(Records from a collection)
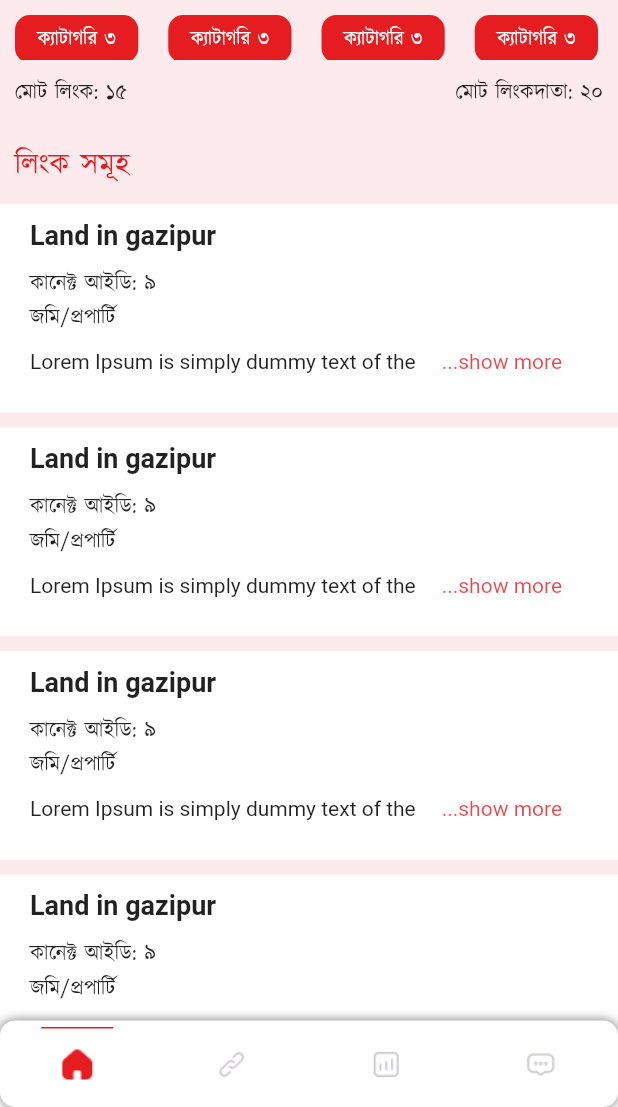
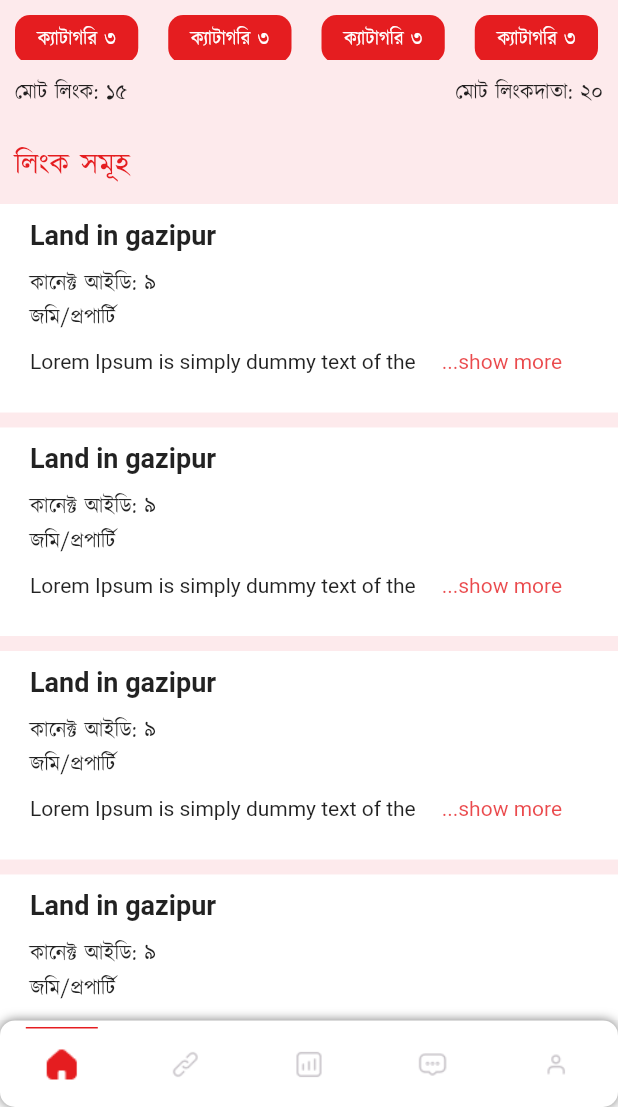
Before and after one commit to fuadmostafij6/connect-app, a Flutter app: the screen it shows after launch, after a tap on the "menu" icon, on a phone screen of 412 x 824 dp, the part 129-1236 px from its top. Run offline on Flutter 3.47's test engine with Material 2 defaults, Android fonts, the light colour scheme and no system bars; our stand-ins replace carousel_slider, font_awesome_flutter.

Commit message:
fast commit

```diff
--- /dev/null
+++ b/lib/Screen/Profile/profile.dart
@@ -0,0 +1,321 @@
+import 'package:flutter/material.dart';
+
+class ProfilePage extends StatefulWidget {
+  const ProfilePage({Key? key}) : super(key: key);
+
+  @override
+  _ProfilePageState createState() => _ProfilePageState();
+}
+
+class _ProfilePageState extends State<ProfilePage> {
+  @override
+  Widget build(BuildContext context) {
+    Size size = MediaQuery.of(context).size;
+    return Scaffold(
+      appBar: AppBar(
+        elevation: 0,
+        backgroundColor: Color(0xFFE51D20),
+        shape: RoundedRectangleBorder(
+          borderRadius: BorderRadius.vertical(
+            bottom: Radius.circular(30),
+          ),
+        ),
+        flexibleSpace: const Image(
+          image: AssetImage(
+            'images/Top Bar illustration Solid.png',
+          ),
+          fit: BoxFit.cover,
+        ),
+        title: const Text(
+          "মোঃ হাসান ইসলাম",
+          style: TextStyle(fontSize: 14),
+        ),
+        centerTitle: true,
+        leading: Column(
+          mainAxisAlignment: MainAxisAlignment.center,
+          children: [
+            Text("কানেক্ট"),
+          ],
+        ),
+        bottom: PreferredSize(
+          preferredSize: Size.fromHeight(30.0),
+          child: Container(
+            height: 20,
+            child: Text(
+              "প্রোফাইল",
+              style: TextStyle(color: Colors.white),
+            ),
+          ),
+        ),
+        actions: [
+          IconButton(
+              onPressed: () {
+                // Navigator.push(
+                //     context,
+                //     MaterialPageRoute(
+                //       builder: (context) => Searchpage(),
+                //     ));
+              },
+              icon: Icon(Icons.search)),
+          IconButton(onPressed: () {}, icon: Icon(Icons.menu)),
+        ],
+      ),
+      body: SingleChildScrollView(
+        child: Column(
+          children: [
+            Container(
+              height: size.height * 0.38,
+              width: double.infinity,
+              margin: EdgeInsets.all(10),
+              decoration: BoxDecoration(
+                  color: Color(0xFFFEF3F3),
+                  borderRadius: BorderRadius.circular(10)),
+              child: Column(
+                crossAxisAlignment: CrossAxisAlignment.start,
+                children: [
+                  Row(
+                    mainAxisAlignment: MainAxisAlignment.center,
+                    children: const [
+                      CircleAvatar(
+                        radius: 50,
+                        backgroundColor: Color(0xFFFF5428),
+                      )
+                    ],
+                  ),
+                  SizedBox(height: 10),
+                  Container(
+                    margin: EdgeInsets.all(10),
+                    child: Column(
+                      crossAxisAlignment: CrossAxisAlignment.start,
+                      children: [
+                        Container(
+                          child: Row(
+                            children: const [
+                              Text(
+                                "Tanvir Mahamud Shakil",
+                                style: TextStyle(
+                                    fontWeight: FontWeight.bold, fontSize: 18),
+                              ),
+                              Spacer(),
+                              Icon(
+                                Icons.edit,
+                                color: Color(0xFFE51F22),
+                              )
+                            ],
+                          ),
+                        ),
+                        Container(
+                          child: Text(
+                            "@tanvirmahamud",
+                            style: TextStyle(color: Color(0xFF484649)),
+                          ),
+                        ),
+                        SizedBox(height: 5),
+                        Container(
+                          child: Text(
+                            "Web Developer",
+                            style: TextStyle(color: Color(0xFFEB5456)),
+                          ),
+                        ),
+                        SizedBox(height: 6),
+                        Row(
+                          children: [
+                            Icon(Icons.email),
+                            SizedBox(width: 5),
+                            Text("shakilhassan@gmail.com")
+                          ],
+                        ),
+                        SizedBox(height: 5),
+                        Row(
+                          children: [
+                            Icon(Icons.phone),
+                            SizedBox(width: 5),
+                            Text("01932331718")
+                          ],
+                        ),
+                        SizedBox(height: 5),
+                        Row(
+                          children: [
+                            Text("ভেরিফাইড মেম্বার"),
+                            SizedBox(width: 5),
+                            Container(
+                              padding: EdgeInsets.all(5),
+                              decoration: BoxDecoration(
+                                  color: Color(0xFFE94244),
+                                  borderRadius: BorderRadius.circular(100)),
+                              child: Icon(
+                                Icons.favorite,
+                                color: Colors.white,
+                                size: 17,
+                              ),
+                            )
+                          ],
+                        )
+                      ],
+                    ),
+                  )
+                ],
+              ),
+            ),
+            Container(
+              margin: EdgeInsets.all(20),
+              child: Column(
+                children: [
+                  Row(
+                    children: [
+                      Text("আপনার নির্বাচিত ক্যাটাগরি সমূহ"),
+                      Spacer(),
+                      Icon(Icons.edit, color: Color(0xFFE51F22))
+                    ],
+                  ),
+                  SizedBox(height: 10),
+                  Column(
+                    children: [
+                      Row(
+                        mainAxisAlignment: MainAxisAlignment.spaceEvenly,
+                        children: [
+                          Container(
+                            padding: EdgeInsets.all(10),
+                            decoration: BoxDecoration(
+                                color: Color(0xFFDBDBDB),
+                                borderRadius: BorderRadius.circular(20)),
+                            child: Text(
+                              "বড় প্রকল্প সমূহ",
+                              style: TextStyle(fontSize: 11),
+                            ),
+                          ),
+                          Container(
+                            padding: EdgeInsets.all(10),
+                            decoration: BoxDecoration(
+                                color: Color(0xFFDBDBDB),
+                                borderRadius: BorderRadius.circular(20)),
+                            child: Text("জমি/প্রপার্টি",
+                                style: TextStyle(fontSize: 11)),
+                          ),
+                          Container(
+                            padding: EdgeInsets.all(10),
+                            decoration: BoxDecoration(
+                                color: Color(0xFFDBDBDB),
+                                borderRadius: BorderRadius.circular(20)),
+                            child: Text("ব্যাংকিং ও বিনিয়োগ",
+                                style: TextStyle(fontSize: 11)),
+                          ),
+                          Container(
+                            padding: EdgeInsets.all(10),
+                            decoration: BoxDecoration(
+                                color: Color(0xFFDBDBDB),
+                                borderRadius: BorderRadius.circular(20)),
+                            child: Text("প্রিন্সিপাল",
+                                style: TextStyle(fontSize: 11)),
+                          ),
+                        ],
+                      ),
+                      SizedBox(height: 10),
+                      Row(
+                        mainAxisAlignment: MainAxisAlignment.spaceEvenly,
+                        children: [
+                          Container(
+                            padding: EdgeInsets.all(10),
+                            decoration: BoxDecoration(
+                                color: Color(0xFFDBDBDB),
+                                borderRadius: BorderRadius.circular(20)),
+                            child: Text(
+                              "বিদেশী প্রিন্সিপাল",
+                              style: TextStyle(fontSize: 11),
+                            ),
+                          ),
+                          Container(
+                            padding: EdgeInsets.all(10),
+                            decoration: BoxDecoration(
+                                color: Color(0xFFDBDBDB),
+                                borderRadius: BorderRadius.circular(20)),
+                            child: Text("মেশিনারিজ",
+                                style: TextStyle(fontSize: 11)),
+                          ),
+                          Container(
+                            padding: EdgeInsets.all(10),
+                            decoration: BoxDecoration(
+                                color: Color(0xFFDBDBDB),
+                                borderRadius: BorderRadius.circular(20)),
+                            child: Text("সার্ভিসেস",
+                                style: TextStyle(fontSize: 11)),
+                          ),
+                        ],
+                      )
+                    ],
+                  )
+                ],
+              ),
+            ),
+            Container(
+              height: size.height * 0.2,
+              width: double.infinity,
+              margin: EdgeInsets.all(10),
+              decoration: BoxDecoration(
+                  color: Color(0xFFFEF3F3),
+                  borderRadius: BorderRadius.circular(10)),
+              child: Container(
+                margin: EdgeInsets.all(10),
+                child: Column(
+                  crossAxisAlignment: CrossAxisAlignment.start,
+                  children: [
+                    Text(
+                      "মেম্বারশিপ এরিয়া",
+                      style:
+                          TextStyle(fontSize: 18, fontWeight: FontWeight.bold),
+                    ),
+                    SizedBox(height: 5),
+                    Text("বর্তমান মেম্বারশিপ : সিলভার "),
+                    SizedBox(height: 5),
+                    Text("মেম্বারশিপ শুরু হইয়েছে : December 22, 2021"),
+                    SizedBox(height: 5),
+                    Text("পরবর্তী পেমেন্ট তারিখ : February 20, 2022"),
+                    SizedBox(height: 5),
+                    Container(
+                      padding: EdgeInsets.all(10),
+                      decoration: BoxDecoration(
+                          color: Color(0xFFE94244),
+                          borderRadius: BorderRadius.circular(5)),
+                      child: Text(
+                        "মেম্বারশিপ আপগ্রেড করুন",
+                        style: TextStyle(color: Colors.white),
+                      ),
+                    )
+                  ],
+                ),
+              ),
+            ),
+            Container(
+              padding: EdgeInsets.all(10),
+              child: Row(
+                mainAxisAlignment: MainAxisAlignment.end,
+                children: [
+                  Container(
+                    padding: EdgeInsets.all(10),
+                    decoration: BoxDecoration(
+                        color: Color(0xFFE94244),
+                        borderRadius: BorderRadius.circular(5)),
+                    child: Row(
+                      mainAxisAlignment: MainAxisAlignment.center,
+                      children: [
+                        Text(
+                          "লগ আউট",
+                          style: TextStyle(color: Colors.white),
+                        ),
+                        SizedBox(width: 10),
+                        Icon(
+                          Icons.arrow_forward,
+                          color: Colors.white,
+                        )
+                      ],
+                    ),
+                  )
+                ],
+              ),
+            )
+          ],
+        ),
+      ),
+    );
+  }
+}
--- a/lib/bottomnavigationbar.dart
+++ b/lib/bottomnavigationbar.dart
@@ -129,6 +129,32 @@ class _ButtomNavigationbarPageState extends State<ButtomNavigationbarPage> {
                     ),
             ),
           ),
+
+          Container(
+            decoration: BoxDecoration(
+                border: Border(
+                    top: BorderSide(
+                        color: index == 5
+                            ? Color(0xFFE51D20)
+                            : Colors.transparent))),
+            child: IconButton(
+              onPressed: () {
+                setState(() {
+                  index = 5;
+                  widget.pageindex(4);
+                });
+              },
+              icon: index == 5
+                  ? Image.asset(
+                      'images/user.png',
+                      height: 30,
+                    )
+                  : Image.asset(
+                      'images/User (1).png',
+                      height: 20,
+                    ),
+            ),
+          ),
           // IconButton(
           //   onPressed: () {},
           //   icon: FaIcon(FontAwesomeIcons.statu),
--- a/lib/homepage.dart
+++ b/lib/homepage.dart
@@ -4,6 +4,7 @@ import 'package:flutter/material.dart';
 import 'Screen/Chat/chatlist.dart';
 import 'Screen/Deshboard/deshboard.dart';
 import 'Screen/Linkscreen/linkscreen.dart';
+import 'Screen/Profile/profile.dart';
 import 'Screen/home/homescrren.dart';
 import 'bottomnavigationbar.dart';
 
@@ -38,7 +39,8 @@ class _HomepageState extends State<Homepage> {
           HomeScreenpage(),
           Linkscreenpage(),
           Deshboardpage(),
-          ChatListpage()
+          ChatListpage(),
+          ProfilePage()
         ],
       ),
     );
```
Also changed, not shown: images/User (1).png (added), images/user.png.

» **Problem**
Copy every line from the data that includes the string "Colors".

» **Output**
+              style: TextStyle(color: Colors.white),
+                                color: Colors.white,
+                        style: TextStyle(color: Colors.white),
+                          style: TextStyle(color: Colors.white),
+                          color: Colors.white,
+                            : Colors.transparent))),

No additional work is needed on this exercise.